Six of the top fifteen threats in 2010 were from Malware. These vicious little programs are designed to do everything from breaking security protocols to logging the keys that your users are typing. In the “2011 Data Breach Investigations Report” as published by the Verizon RISK Team in cooperation with the U.S. Secret Service and the Dutch High Tech Crime Unit; the top two threats were both malware, the top threat was designed to forward data from your secured network and send it to a third party while the very close second level threat was created to allow a nefarious person to remotely access and control your computers.

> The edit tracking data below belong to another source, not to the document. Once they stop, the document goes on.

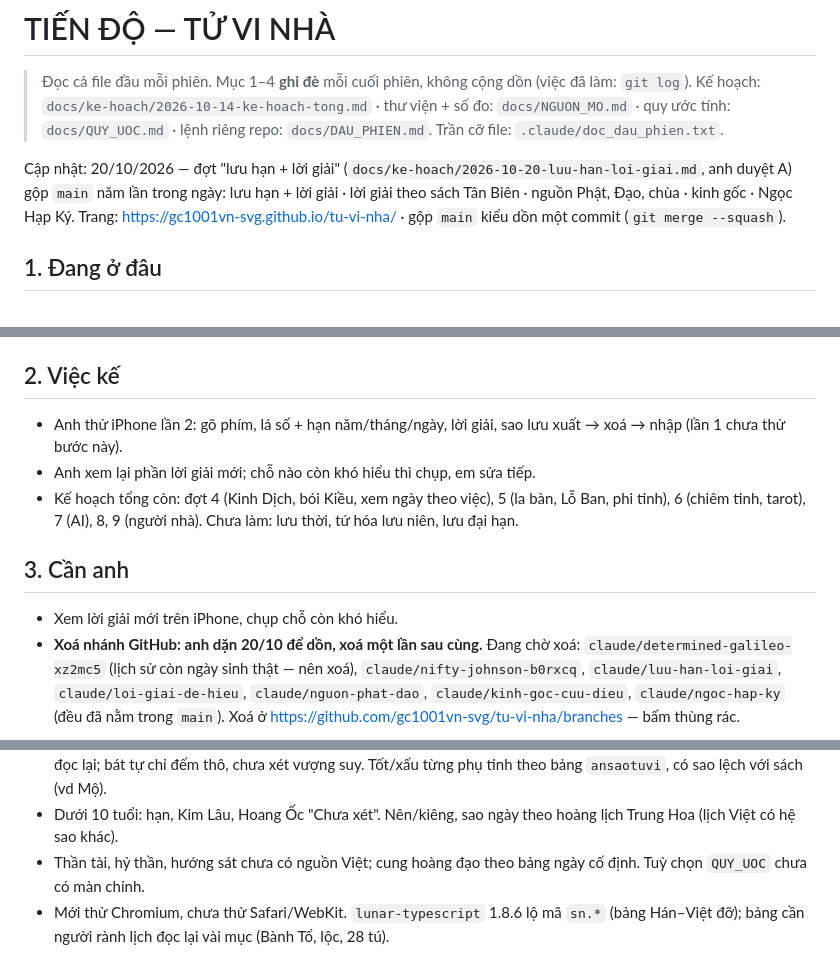
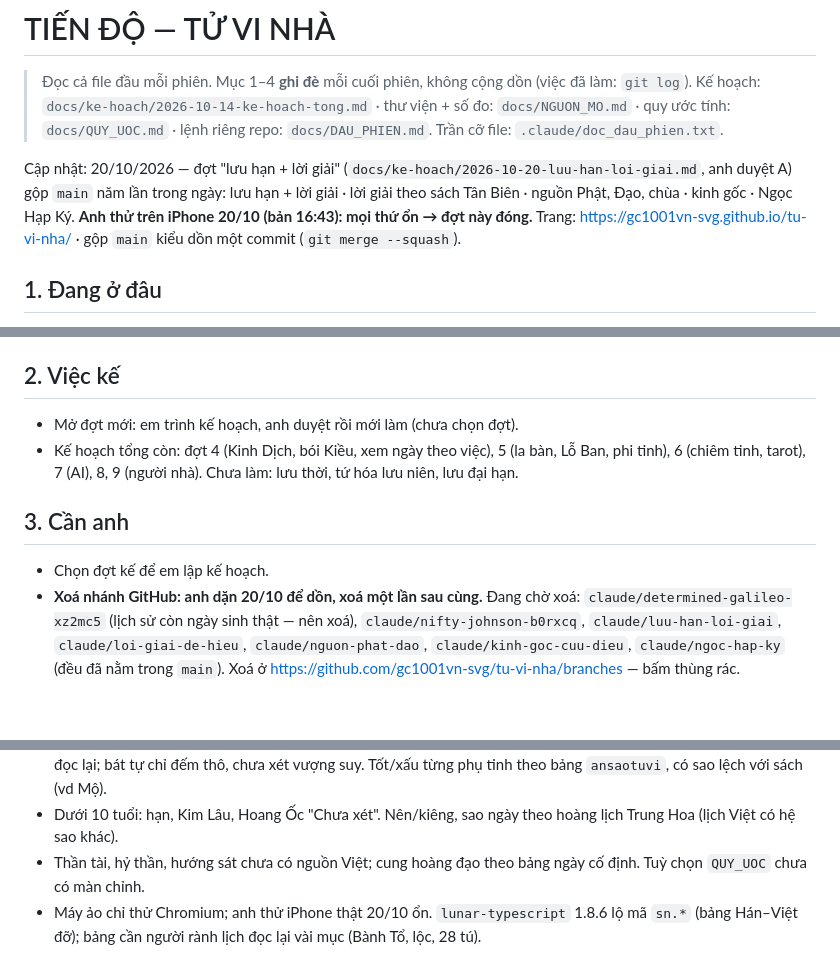
Before and after one commit to gc1001vn-svg/tu-vi-nha, a Markdown page: docs/TIEN_DO.md, 3 parts joined by grey strips. Rendered like a GitHub page; blank space fills up the shorter version.

Commit message:
docs: TIEN_DO - anh thu iPhone 20/10 moi thu on, dong dot luu han + loi giai
Co-Authored-By: Claude Opus 5.5 <noreply@anthropic.com>
Claude-Session: https://claude.ai/code/session_01HQWxAZnjhc8yzUkZkgZ8dN

```diff
--- a/docs/TIEN_DO.md
+++ b/docs/TIEN_DO.md
@@ -6,6 +6,7 @@
 
 Cập nhật: 20/10/2026 — đợt "lưu hạn + lời giải" (`docs/ke-hoach/2026-10-20-luu-han-loi-giai.md`, anh duyệt A) gộp `main` năm lần
 trong ngày: lưu hạn + lời giải · lời giải theo sách Tân Biên · nguồn Phật, Đạo, chùa · kinh gốc · Ngọc Hạp Ký.
+**Anh thử trên iPhone 20/10 (bản 16:43): mọi thứ ổn → đợt này đóng.**
 Trang: https://gc1001vn-svg.github.io/tu-vi-nha/ · gộp `main` kiểu dồn một commit (`git merge --squash`).
 
 ## 1. Đang ở đâu
@@ -23,14 +24,13 @@ Trang: https://gc1001vn-svg.github.io/tu-vi-nha/ · gộp `main` kiểu dồn m
 
 ## 2. Việc kế
 
-- Anh thử iPhone lần 2: gõ phím, lá số + hạn năm/tháng/ngày, lời giải, sao lưu xuất → xoá → nhập (lần 1 chưa thử bước này).
-- Anh xem lại phần lời giải mới; chỗ nào còn khó hiểu thì chụp, em sửa tiếp.
+- Mở đợt mới: em trình kế hoạch, anh duyệt rồi mới làm (chưa chọn đợt).
 - Kế hoạch tổng còn: đợt 4 (Kinh Dịch, bói Kiều, xem ngày theo việc), 5 (la bàn, Lỗ Ban, phi tinh), 6 (chiêm tinh, tarot),
   7 (AI), 8, 9 (người nhà). Chưa làm: lưu thời, tứ hóa lưu niên, lưu đại hạn.
 
 ## 3. Cần anh
 
-- Xem lời giải mới trên iPhone, chụp chỗ còn khó hiểu.
+- Chọn đợt kế để em lập kế hoạch.
 - **Xoá nhánh GitHub: anh dặn 20/10 để dồn, xoá một lần sau cùng.** Đang chờ xoá: `claude/determined-galileo-xz2mc5` (lịch sử
   còn ngày sinh thật — nên xoá), `claude/nifty-johnson-b0rxcq`, `claude/luu-han-loi-giai`, `claude/loi-giai-de-hieu`, `claude/nguon-phat-dao`, `claude/kinh-goc-cuu-dieu`, `claude/ngoc-hap-ky` (đều đã
   nằm trong `main`). Xoá ở https://github.com/gc1001vn-svg/tu-vi-nha/branches — bấm thùng rác.
@@ -43,5 +43,5 @@ Trang: https://gc1001vn-svg.github.io/tu-vi-nha/ · gộp `main` kiểu dồn m
   bát tự chỉ đếm thô, chưa xét vượng suy. Tốt/xấu từng phụ tinh theo bảng `ansaotuvi`, có sao lệch với sách (vd Mộ).
 - Dưới 10 tuổi: hạn, Kim Lâu, Hoang Ốc "Chưa xét". Nên/kiêng, sao ngày theo hoàng lịch Trung Hoa (lịch Việt có hệ sao khác).
 - Thần tài, hỷ thần, hướng sát chưa có nguồn Việt; cung hoàng đạo theo bảng ngày cố định. Tuỳ chọn `QUY_UOC` chưa có màn chỉnh.
-- Mới thử Chromium, chưa thử Safari/WebKit. `lunar-typescript` 1.8.6 lộ mã `sn.*` (bảng Hán–Việt đỡ); bảng cần người rành lịch
+- Máy ảo chỉ thử Chromium; anh thử iPhone thật 20/10 ổn. `lunar-typescript` 1.8.6 lộ mã `sn.*` (bảng Hán–Việt đỡ); bảng cần người rành lịch
   đọc lại vài mục (Bành Tổ, lộc, 28 tú).
```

Let’s look and see where it came from. Again looking at the Verizon report, the most common attack vector is from a remote hacker installing their malware on your machine after something like a firewall breach. This was followed by e-mail attachments and then infection from nefarious web-sites. One incident detailed in the report was a US Bank who late on a Friday afternoon had three internal employees receive an e-mail from the FDIC. There was an attachment to the email that didn’t open as expected, when Monday came around several million dollars were missing from the bank. Guess who’s access credentials were used by the hackers? You got it – those three employees.
So how do you protect yourself from this kind of malware? First and most importantly education. Your computer users need to know what is an expected operation on their computer and what is not expected. They need to know not to click on a web-site that says “scan your computer now” – they need to know that unexpected attachments in e-mails could be a threat to the security of the network. They need to know that if they suspect something – who to report it to, when to report it and what kind of information to provide. The also need to know that your IT Dept and the Administration, rather than retaliate through termination for a mistake, would prefer to patch the computer or plug that hole in the network – than come in on Monday and realize they are missing a couple million bucks.
The rest of the solution is to keep those security updates, patches, shims and hotfixes current , run that anti-virus and anti-malware software on a set schedule and check the generated reports for issues. (Of course, you’re keeping those virus definitions up to date, right?) Read those network and computer logs, so you can see that large spike in traffic from a computer that shouldn’t be phoning Southeast Asia and realize that something just might be amiss. And if you do suspect something has happened and don’t feel you have the skill-set to handle the issue internally, don’t be afraid to call a well trained professional early in the process.